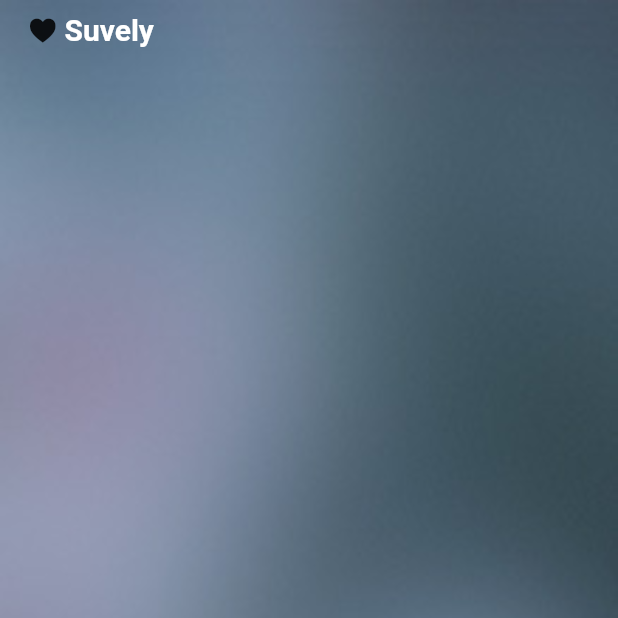
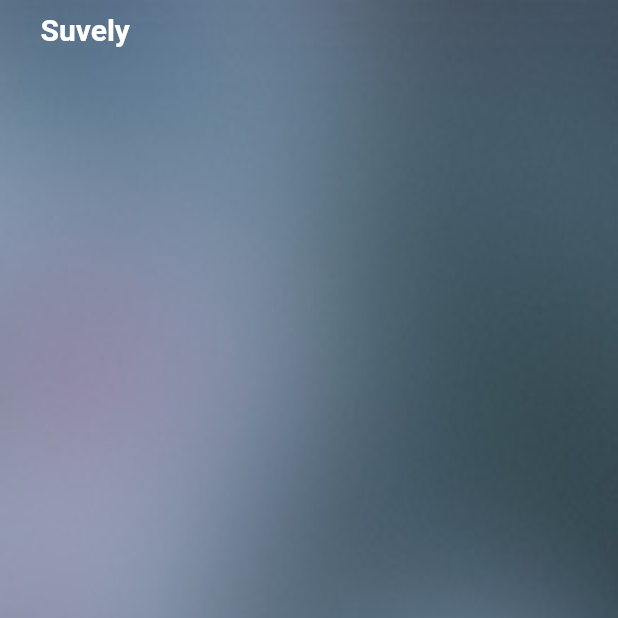
Before and after one commit to Duck528/FridayMorning, a Flutter app: the RootPage screen opened directly, on a phone screen of 412 x 824 dp, the top half of it. Run offline on Flutter 3.47's test engine with Material 2 defaults, Android fonts, the phone set to English and light mode, and no system bars; our stand-ins replace cloud_firestore; accounts and stored records are empty.

Commit message:
필요하지 않은 리소스 파일 제거

```diff
--- a/lib/Home/home_page.dart
+++ b/lib/Home/home_page.dart
@@ -1,7 +1,6 @@
 import 'package:flutter/material.dart';
 import 'package:friday_morning/Home/home_bloc.dart';
 import 'package:friday_morning/Home/home_page_provider.dart';
-import 'package:friday_morning/presentation/heart_icons.dart';
 import 'package:flutter/cupertino.dart';
 
 class HomePage extends StatelessWidget {
@@ -56,7 +55,6 @@ class HomePage extends StatelessWidget {
           child: Row(
             crossAxisAlignment: CrossAxisAlignment.center,
             children: <Widget>[
-              Icon(Heart.heart, size: 16),
               _spacing(7.0),
               configureBoldText('Suvely'),
             ],
--- a/lib/SignIn/signin_page.dart
+++ b/lib/SignIn/signin_page.dart
@@ -145,6 +145,10 @@ class _NestStepWidget extends StatelessWidget {
       ],
     );
   }
+
+  Widget _configureStepIndicator() {
+
+  }
 }
 
 Container _spacing(double height) {
--- a/lib/presentation/heart_icons.dart
+++ /dev/null
@@ -1,28 +0,0 @@
-/// Flutter icons Heart
-/// Copyright (C) 2019 by original authors @ fluttericon.com, fontello.com
-/// This font was generated by FlutterIcon.com, which is derived from Fontello.
-///
-/// To use this font, place it in your fonts/ directory and include the
-/// following in your pubspec.yaml
-///
-/// flutter:
-///   fonts:
-// /    - family:  Heart
-// /      fonts:
-// /       - asset: fonts/Heart.ttf
-///
-///
-/// * Web Symbols, Copyright (c) 2011 by Just Be Nice studio. All rights reserved.
-///         Author:    Just Be Nice studio
-///         License:   SIL (http://scripts.sil.org/OFL)
-///         Homepage:  http://www.justbenicestudio.com/
-///
-import 'package:flutter/widgets.dart';
-
-class Heart {
-  Heart._();
-
-  static const _kFontFam = 'Heart';
-
-  static const IconData heart = const IconData(0xe800, fontFamily: _kFontFam);
-}
--- a/pubspec.yaml
+++ b/pubspec.yaml
@@ -37,10 +37,7 @@ flutter:
   # the material Icons class.
   uses-material-design: true
 
-  fonts:
-    - family:  Heart
-      fonts:
-        - asset: icons/Heart.ttf
+  # fonts:
 
   # To add assets to your application, add an assets section, like this:
   assets:
```
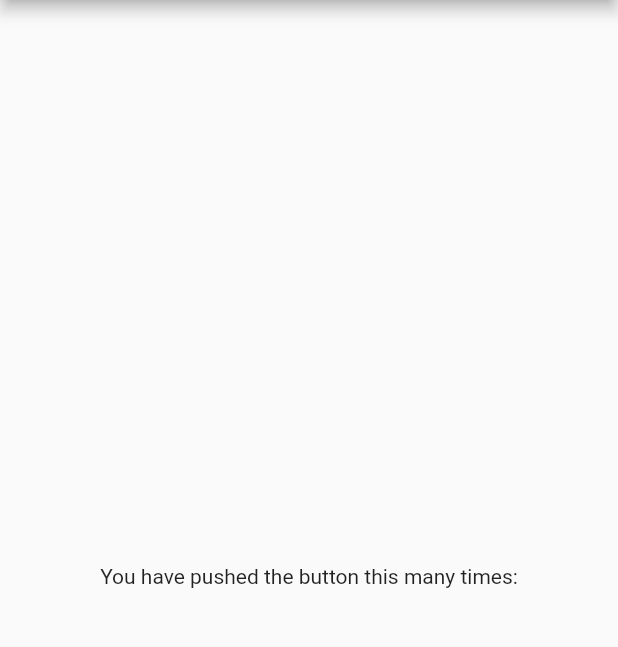
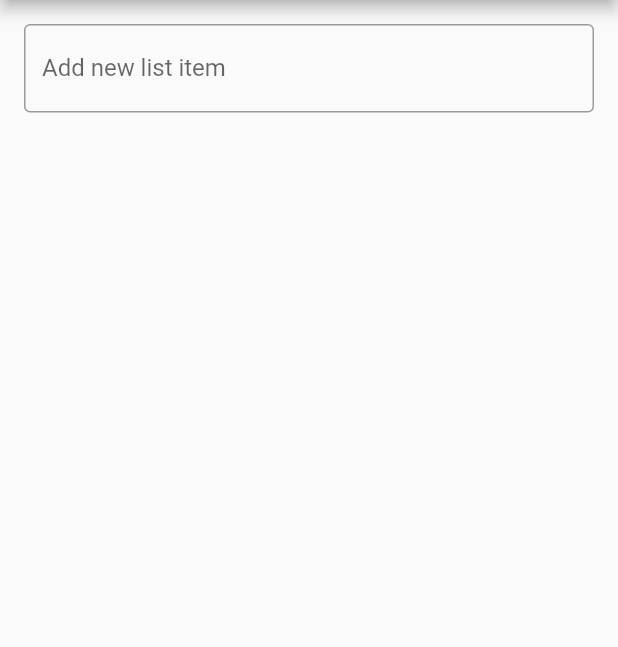
Before and after one commit to barnabas-lesti/aniry_flutter_legacy, a Flutter app: the screen it shows after launch, on a phone screen of 412 x 824 dp, the part 84-731 px from its top. Run offline on Flutter 3.47's test engine with Material 2 defaults, Android fonts, the phone set to English and light mode, and no system bars.

Commit message:
Created shopping list mvp.

```diff
--- a/lib/app.dart
+++ b/lib/app.dart
@@ -1,4 +1,4 @@
-import 'package:aniry_shopping_list/shopping_list_page.dart';
+import 'package:aniry_shopping_list/shopping_list/shopping_list_page.dart';
 import 'package:flutter/material.dart';
 
 class App extends StatelessWidget {
@@ -8,9 +8,7 @@ class App extends StatelessWidget {
   Widget build(BuildContext context) {
     return MaterialApp(
       title: 'Aniry Shopping List',
-      theme: ThemeData(
-        primarySwatch: Colors.indigo,
-      ),
+      theme: ThemeData(primarySwatch: Colors.indigo),
       home: const ShoppingListPage(),
     );
   }
--- a/lib/main.dart
+++ b/lib/main.dart
@@ -1,6 +1,4 @@
 import 'package:aniry_shopping_list/app.dart';
 import 'package:flutter/material.dart';
 
-void main() {
-  runApp(const App());
-}
+void main() => runApp(const App());
--- /dev/null
+++ b/lib/shopping_list/shopping_list.dart
@@ -0,0 +1,37 @@
+import 'package:aniry_shopping_list/shopping_list/shopping_list_item.dart';
+import 'package:aniry_shopping_list/shopping_list/shopping_list_row.dart';
+import 'package:flutter/material.dart';
+
+class ShoppingList extends StatefulWidget {
+  const ShoppingList({
+    required this.items,
+    Key? key,
+  }) : super(key: key);
+
+  final List<ShoppingListItem> items;
+
+  @override
+  State<ShoppingList> createState() => _ShoppingListState();
+}
+
+class _ShoppingListState extends State<ShoppingList> {
+  void _onCheck(int index, bool value) {
+    setState(() => widget.items[index].isChecked = value);
+  }
+
+  @override
+  Widget build(BuildContext context) {
+    return Expanded(
+      child: ListView.separated(
+        itemCount: widget.items.length,
+        separatorBuilder: (BuildContext context, int index) => const Divider(height: 0),
+        itemBuilder: (BuildContext context, int index) {
+          return ShoppingListRow(
+            item: widget.items[index],
+            onCheck: (isChecked) => _onCheck(index, isChecked),
+          );
+        },
+      ),
+    );
+  }
+}
--- /dev/null
+++ b/lib/shopping_list/shopping_list_input.dart
@@ -0,0 +1,31 @@
+import 'package:flutter/material.dart';
+
+class ShoppingListInput extends StatelessWidget {
+  ShoppingListInput({
+    required this.onSubmit,
+    Key? key,
+  }) : super(key: key);
+
+  final void Function(String) onSubmit;
+  final _controller = TextEditingController();
+
+  void _onSubmitHandler(String newItem) {
+    if (newItem.isNotEmpty) {
+      _controller.clear();
+      onSubmit(newItem);
+    }
+  }
+
+  @override
+  Widget build(BuildContext context) {
+    return TextFormField(
+      autocorrect: false,
+      controller: _controller,
+      onFieldSubmitted: _onSubmitHandler,
+      decoration: const InputDecoration(
+        labelText: 'Add new list item',
+        border: OutlineInputBorder(),
+      ),
+    );
+  }
+}
--- /dev/null
+++ b/lib/shopping_list/shopping_list_item.dart
@@ -0,0 +1,9 @@
+class ShoppingListItem {
+  bool isChecked;
+  String text;
+
+  ShoppingListItem({
+    required this.text,
+    this.isChecked = false,
+  });
+}
--- /dev/null
+++ b/lib/shopping_list/shopping_list_page.dart
@@ -0,0 +1,40 @@
+import 'package:aniry_shopping_list/shopping_list/shopping_list.dart';
+import 'package:aniry_shopping_list/shopping_list/shopping_list_input.dart';
+import 'package:aniry_shopping_list/shopping_list/shopping_list_item.dart';
+import 'package:flutter/material.dart';
+
+class ShoppingListPage extends StatefulWidget {
+  const ShoppingListPage({super.key});
+
+  final String title = 'Shopping List';
+
+  @override
+  State<ShoppingListPage> createState() => _ShoppingListPageState();
+}
+
+class _ShoppingListPageState extends State<ShoppingListPage> {
+  List<ShoppingListItem> _items = [];
+
+  void _createNewItem(String newItem) {
+    setState(() => _items = [ShoppingListItem(text: newItem), ..._items]);
+  }
+
+  @override
+  Widget build(BuildContext context) {
+    return Scaffold(
+      appBar: AppBar(title: Text(widget.title)),
+      body: Padding(
+        padding: const EdgeInsets.only(left: 16, right: 16),
+        child: Column(
+          children: [
+            Container(
+              padding: const EdgeInsets.only(top: 16, bottom: 16),
+              child: ShoppingListInput(onSubmit: _createNewItem),
+            ),
+            ShoppingList(items: _items),
+          ],
+        ),
+      ),
+    );
+  }
+}
--- /dev/null
+++ b/lib/shopping_list/shopping_list_row.dart
@@ -0,0 +1,35 @@
+import 'package:aniry_shopping_list/shopping_list/shopping_list_item.dart';
+import 'package:flutter/material.dart';
+
+class ShoppingListRow extends StatelessWidget {
+  const ShoppingListRow({
+    Key? key,
+    required this.item,
+    this.onCheck,
+  }) : super(key: key);
+
+  final ShoppingListItem item;
+  final void Function(bool)? onCheck;
+
+  @override
+  Widget build(BuildContext context) {
+    return Container(
+      color: Colors.transparent,
+      child: GestureDetector(
+        onTap: () => onCheck!(!item.isChecked),
+        child: Row(
+          children: [
+            Checkbox(
+              value: item.isChecked,
+              onChanged: (bool? value) => onCheck!(value ?? false),
+            ),
+            Text(
+              item.text,
+              style: TextStyle(decoration: item.isChecked ? TextDecoration.lineThrough : TextDecoration.none),
+            ),
+          ],
+        ),
+      ),
+    );
+  }
+}
--- a/lib/shopping_list_page.dart
+++ /dev/null
@@ -1,29 +0,0 @@
-import 'package:flutter/material.dart';
-
-class ShoppingListPage extends StatefulWidget {
-  const ShoppingListPage({super.key});
-
-  final String title = 'Shopping List';
-
-  @override
-  State<ShoppingListPage> createState() => _ShoppingListPageState();
-}
-
-class _ShoppingListPageState extends State<ShoppingListPage> {
-  @override
-  Widget build(BuildContext context) {
-    return Scaffold(
-      appBar: AppBar(
-        title: Text(widget.title),
-      ),
-      body: Center(
-        child: Column(
-          mainAxisAlignment: MainAxisAlignment.center,
-          children: const <Widget>[
-            Text('You have pushed the button this many times:'),
-          ],
-        ),
-      ),
-    );
-  }
-}
```
Also changed, not shown: 1 other file.
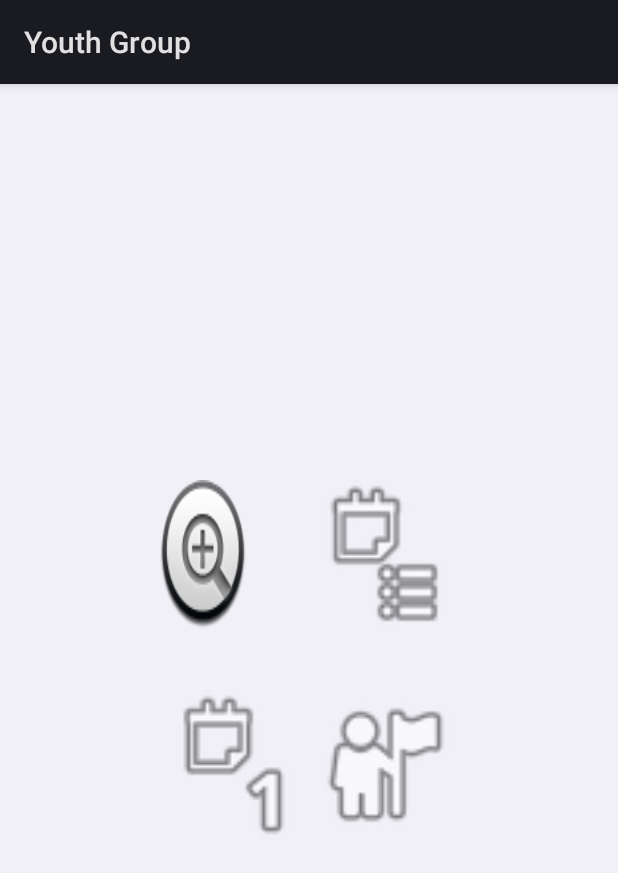
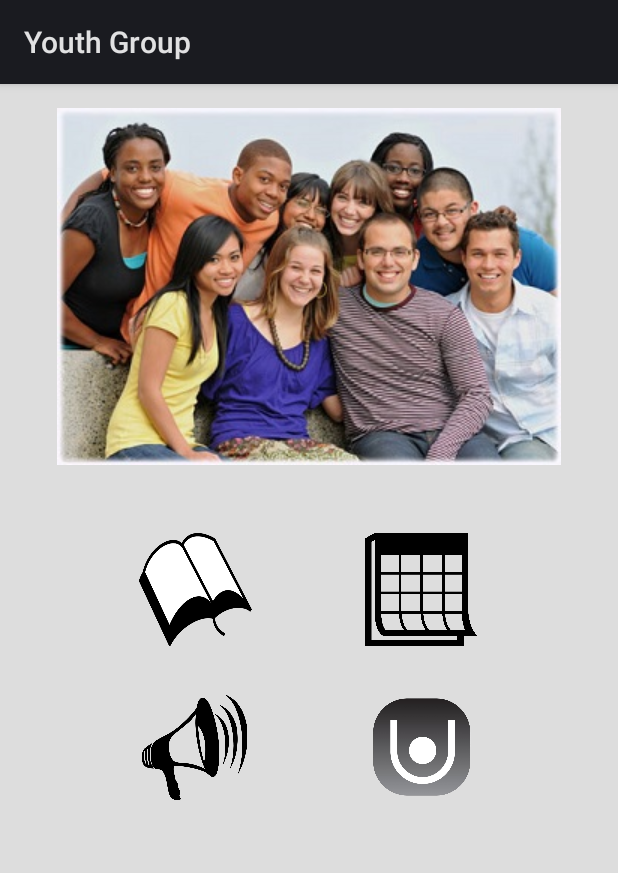
Before and after one commit to ajohnsonRH/YouthGroupApplication, an Android app: the screen it shows after launch (HomeActivity), on a phone screen of 412 x 824 dp. Shown: the top 873 px of the screen. Run offline under Robolectric (Android 15) with nearby library versions, the phone set to English and light mode, and no system bars.

Commit message:
Worked on updating layout for home screen. Not working upon startup due to out of memory error.

```diff
--- a/ChurchApplication/app/src/main/AndroidManifest.xml
+++ b/ChurchApplication/app/src/main/AndroidManifest.xml
@@ -12,7 +12,6 @@
             android:label="@string/app_name" >
             <intent-filter>
                 <action android:name="android.intent.action.MAIN" />
-
                 <category android:name="android.intent.category.LAUNCHER" />
             </intent-filter>
         </activity>
--- a/ChurchApplication/app/src/main/res/layout/activity_home.xml
+++ b/ChurchApplication/app/src/main/res/layout/activity_home.xml
@@ -2,6 +2,7 @@
     xmlns:tools="http://schemas.android.com/tools"
     android:layout_width="match_parent"
     android:layout_height="match_parent"
+    android:background="@color/grey"
     android:paddingLeft="@dimen/activity_horizontal_margin"
     android:paddingRight="@dimen/activity_horizontal_margin"
     android:paddingTop="@dimen/activity_vertical_margin"
@@ -9,47 +10,59 @@
     tools:context=".HomeActivity">
 
     <ImageView
-        android:layout_width="match_parent"
-        android:layout_height="wrap_content" />
+        android:id="@+id/groupPic"
+        android:layout_width="wrap_content"
+        android:layout_height="wrap_content"
+        android:layout_centerHorizontal="true"
+        android:src="@drawable/youth_group" />
 
     <TableLayout
         android:layout_centerVertical="true"
         android:layout_centerHorizontal="true"
         android:layout_width="wrap_content"
-        android:layout_height="wrap_content">
+        android:layout_height="wrap_content"
+        android:layout_below="@+id/groupPic">
 
         <TableRow
             android:id="@+id/menu_row_1"
-            android:padding="20dp"
+            android:layout_marginTop="45dp"
             android:layout_centerHorizontal="true">
 
             <ImageButton
                 android:id="@+id/tenbytenButton"
-                android:padding="50dp"
-                android:background="@android:drawable/btn_plus">Ten by Ten</ImageButton>
+                android:background="@drawable/bible"
+                android:layout_height="75dp"
+                android:layout_width="75dp"
+                android:layout_marginRight="75dp">Ten by Ten</ImageButton>
 
             <ImageButton
                 android:id="@+id/eventsButton"
-                android:padding="50dp"
-                android:background="@android:drawable/ic_menu_agenda">Events
+                android:background="@drawable/calendar"
+                android:layout_width="75dp"
+                android:layout_height="75dp">Events
             </ImageButton>
+
         </TableRow>
 
         <TableRow
             android:id="@+id/menu_row_2"
-            android:padding="20dp"
+            android:layout_marginTop="30dp"
             android:layout_centerHorizontal="true">
 
             <ImageButton
                 android:id="@+id/announcementsButton"
-                android:background="@android:drawable/ic_menu_day"
-                android:padding="50dp">Announcements</ImageButton>
+                android:background="@drawable/megaphone"
+                android:layout_width="75dp"
+                android:layout_height="75dp"
+                android:layout_marginRight="75dp">Announcements</ImageButton>
 
             <ImageButton
                 android:id="@+id/aboutUsButton"
-                android:padding="50dp"
-                android:background="@android:drawable/ic_menu_myplaces">About Us
+                android:background="@drawable/unhindered_logo"
+                android:layout_width="75dp"
+                android:layout_height="75dp">About Us
             </ImageButton>
+
         </TableRow>
     </TableLayout>
 
```
Also changed, not shown: ChurchApplication/app/src/main/res/drawable/bible.png (added), ChurchApplication/app/src/main/res/drawable/calendar.png (added), ChurchApplication/app/src/main/res/drawable/megaphone.png (added), ChurchApplication/app/src/main/res/drawable/unhindered_logo.png (added), 2 other files.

• EXERCISE PROMPT:
Each line above that contains the word "ShoppingListItem" should be returned.

• EXERCISE RESULT:
+  final List<ShoppingListItem> items;
+class ShoppingListItem {
+  ShoppingListItem({
+  List<ShoppingListItem> _items = [];
+    setState(() => _items = [ShoppingListItem(text: newItem), ..._items]);
+  final ShoppingListItem item;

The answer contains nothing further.